Select every line containing the word "height" from the material, and copy those lines.

(Exercise input):
.....
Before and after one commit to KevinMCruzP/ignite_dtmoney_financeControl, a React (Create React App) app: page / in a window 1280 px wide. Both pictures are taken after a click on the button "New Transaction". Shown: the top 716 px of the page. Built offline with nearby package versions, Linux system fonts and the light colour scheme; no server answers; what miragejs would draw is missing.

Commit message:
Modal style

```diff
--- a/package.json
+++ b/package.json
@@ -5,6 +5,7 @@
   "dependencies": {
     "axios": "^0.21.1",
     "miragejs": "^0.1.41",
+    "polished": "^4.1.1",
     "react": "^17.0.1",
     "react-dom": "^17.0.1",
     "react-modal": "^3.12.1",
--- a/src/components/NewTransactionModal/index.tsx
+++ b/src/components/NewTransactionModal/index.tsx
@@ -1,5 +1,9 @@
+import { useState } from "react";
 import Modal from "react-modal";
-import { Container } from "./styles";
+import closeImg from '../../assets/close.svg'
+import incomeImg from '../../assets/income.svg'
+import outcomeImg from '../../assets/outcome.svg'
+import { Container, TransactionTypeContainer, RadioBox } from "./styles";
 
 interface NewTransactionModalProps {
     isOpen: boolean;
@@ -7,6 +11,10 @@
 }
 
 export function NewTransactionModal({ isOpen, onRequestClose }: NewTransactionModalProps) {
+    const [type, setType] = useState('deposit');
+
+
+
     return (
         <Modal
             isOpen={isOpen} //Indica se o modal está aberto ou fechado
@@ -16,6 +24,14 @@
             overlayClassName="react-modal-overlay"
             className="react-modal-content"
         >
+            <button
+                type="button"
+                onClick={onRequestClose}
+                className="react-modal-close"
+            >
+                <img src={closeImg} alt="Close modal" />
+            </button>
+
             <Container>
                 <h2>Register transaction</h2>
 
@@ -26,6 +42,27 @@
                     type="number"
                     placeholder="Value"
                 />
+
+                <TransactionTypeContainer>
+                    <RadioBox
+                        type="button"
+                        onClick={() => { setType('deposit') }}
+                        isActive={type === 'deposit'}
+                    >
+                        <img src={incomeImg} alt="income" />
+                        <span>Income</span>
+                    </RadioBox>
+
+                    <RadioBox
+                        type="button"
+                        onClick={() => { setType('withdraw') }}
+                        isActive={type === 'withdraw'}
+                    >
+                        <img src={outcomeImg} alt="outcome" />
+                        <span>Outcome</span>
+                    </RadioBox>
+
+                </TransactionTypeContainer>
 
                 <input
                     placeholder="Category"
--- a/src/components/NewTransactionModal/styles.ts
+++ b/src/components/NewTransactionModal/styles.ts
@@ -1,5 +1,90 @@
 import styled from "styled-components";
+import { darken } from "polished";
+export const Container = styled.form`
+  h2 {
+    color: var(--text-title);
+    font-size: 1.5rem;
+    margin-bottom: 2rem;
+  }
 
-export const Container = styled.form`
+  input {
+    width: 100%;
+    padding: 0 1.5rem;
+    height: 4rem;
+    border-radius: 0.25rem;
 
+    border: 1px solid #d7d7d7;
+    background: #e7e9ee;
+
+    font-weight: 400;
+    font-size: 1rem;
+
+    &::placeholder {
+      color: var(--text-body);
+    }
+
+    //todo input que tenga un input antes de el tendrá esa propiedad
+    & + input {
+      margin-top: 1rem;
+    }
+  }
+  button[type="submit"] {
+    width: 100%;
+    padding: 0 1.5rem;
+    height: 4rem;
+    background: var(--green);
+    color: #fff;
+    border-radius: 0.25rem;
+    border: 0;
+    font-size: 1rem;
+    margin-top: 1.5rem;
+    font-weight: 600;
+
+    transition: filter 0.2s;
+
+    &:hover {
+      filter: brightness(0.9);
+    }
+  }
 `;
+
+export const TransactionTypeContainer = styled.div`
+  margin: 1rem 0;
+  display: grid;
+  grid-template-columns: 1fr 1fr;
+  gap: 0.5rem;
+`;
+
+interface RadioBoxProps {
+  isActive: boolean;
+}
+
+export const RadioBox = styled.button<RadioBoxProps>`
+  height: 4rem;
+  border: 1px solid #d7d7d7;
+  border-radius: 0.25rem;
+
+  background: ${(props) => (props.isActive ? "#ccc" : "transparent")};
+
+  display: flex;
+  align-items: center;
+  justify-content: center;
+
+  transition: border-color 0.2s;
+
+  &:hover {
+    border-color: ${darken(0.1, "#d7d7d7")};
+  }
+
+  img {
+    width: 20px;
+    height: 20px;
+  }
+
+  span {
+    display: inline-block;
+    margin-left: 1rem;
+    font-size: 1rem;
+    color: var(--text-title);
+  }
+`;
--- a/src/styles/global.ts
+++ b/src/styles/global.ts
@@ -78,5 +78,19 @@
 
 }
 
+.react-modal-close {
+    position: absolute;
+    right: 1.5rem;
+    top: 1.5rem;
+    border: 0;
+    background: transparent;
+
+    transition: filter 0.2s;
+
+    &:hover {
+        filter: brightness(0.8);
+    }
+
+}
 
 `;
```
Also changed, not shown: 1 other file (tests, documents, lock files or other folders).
.....
(Response box):
+    height: 4rem;
+    height: 4rem;
+  height: 4rem;
+    height: 20px;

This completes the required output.